Examine the entries and show every line in which the word "ProyectoGestionHotelera" is found.

** MATERIAL FOR THIS EXERCISE follows **

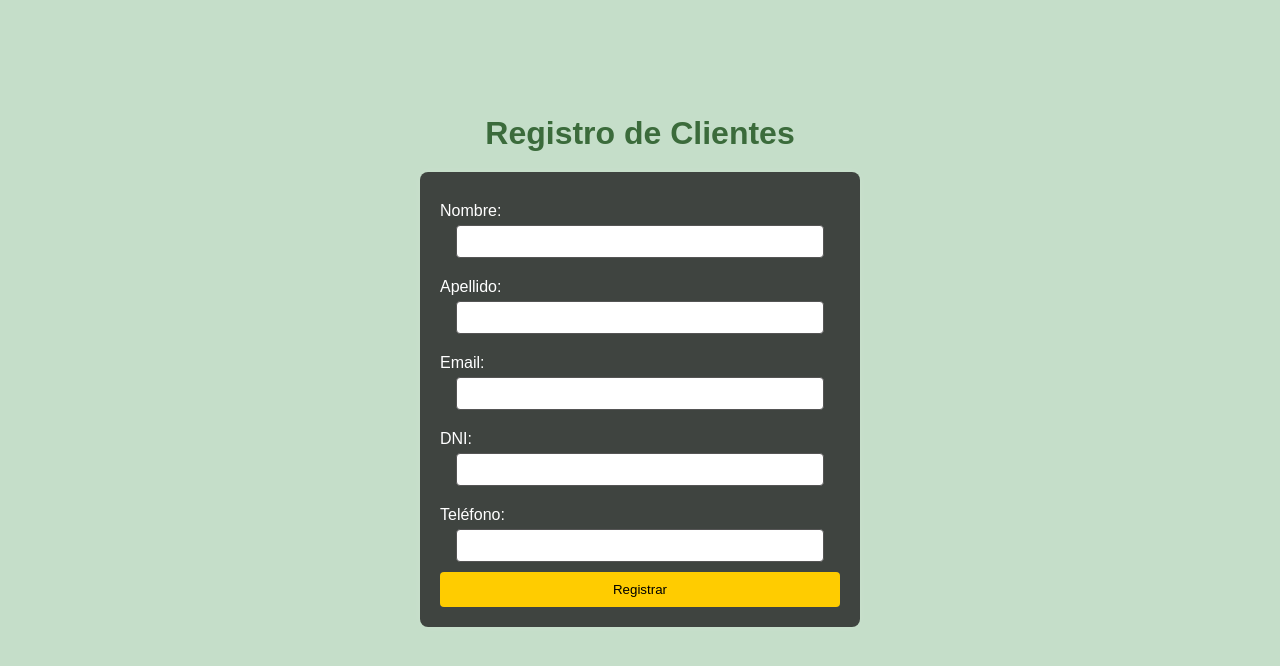
Repository: kevinqg0/Proyecto-Final-Gestion-Hotelera
Page: http://localhost/ProyectoGestionHotelera/RegistroCliente.jsp
These files come from the project's save history. The page is drawn as it stood at one moment and after the next save; the edit follows.
The browser window is 1280 px wide. The pictures show the whole page.
The page is served by Tomcat 9.

Above is the page before, as saved 2024-10-23 01:04:31.

After the next save:
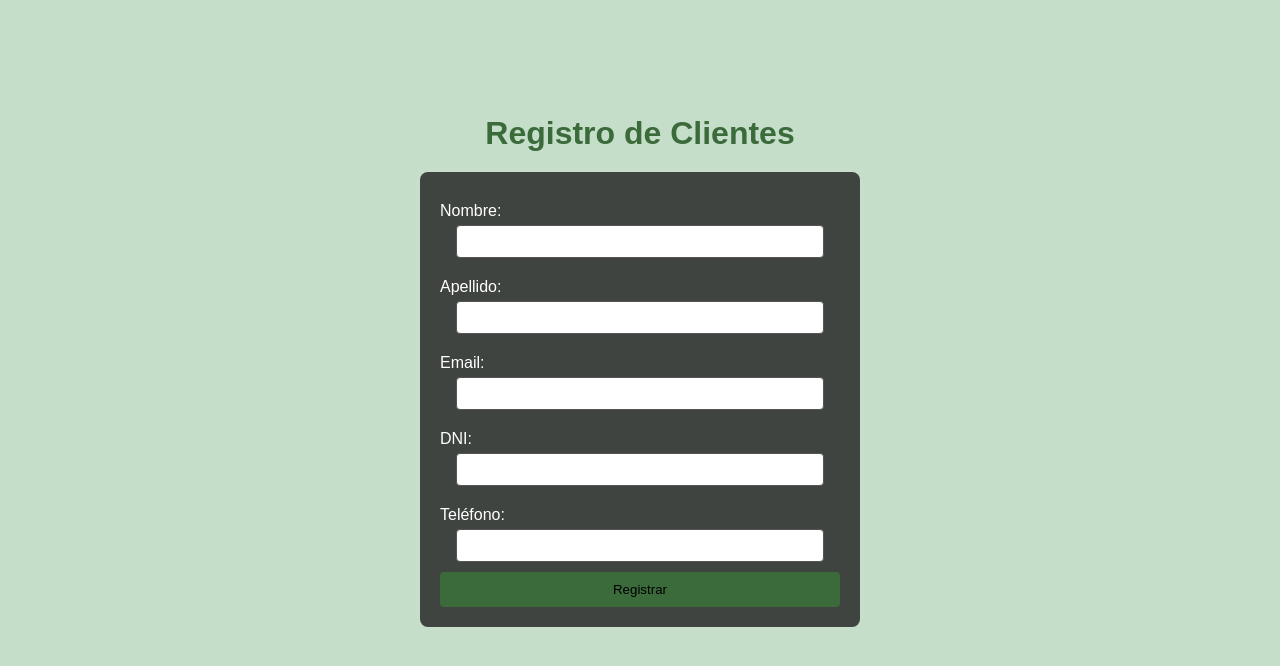
Saved 40 s later.
--- a/ProyectoGestionHotelera/src/main/webapp/estilos/registro.css
+++ b/ProyectoGestionHotelera/src/main/webapp/estilos/registro.css
@@ -51,7 +51,7 @@ input {
 button {
     width: 100%;
     padding: 10px;
-    background-color: #ffcc00; /* Color del botón */
+    background-color: #3b6b3b; /* Color del botón */
     color: #000; /* Color del texto del botón */
     border: none;
     border-radius: 4px;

** End of MATERIAL FOR THIS EXERCISE **

WRITTEN RESPONSE:
Page: http://localhost/ProyectoGestionHotelera/RegistroCliente.jsp
--- a/ProyectoGestionHotelera/src/main/webapp/estilos/registro.css
+++ b/ProyectoGestionHotelera/src/main/webapp/estilos/registro.css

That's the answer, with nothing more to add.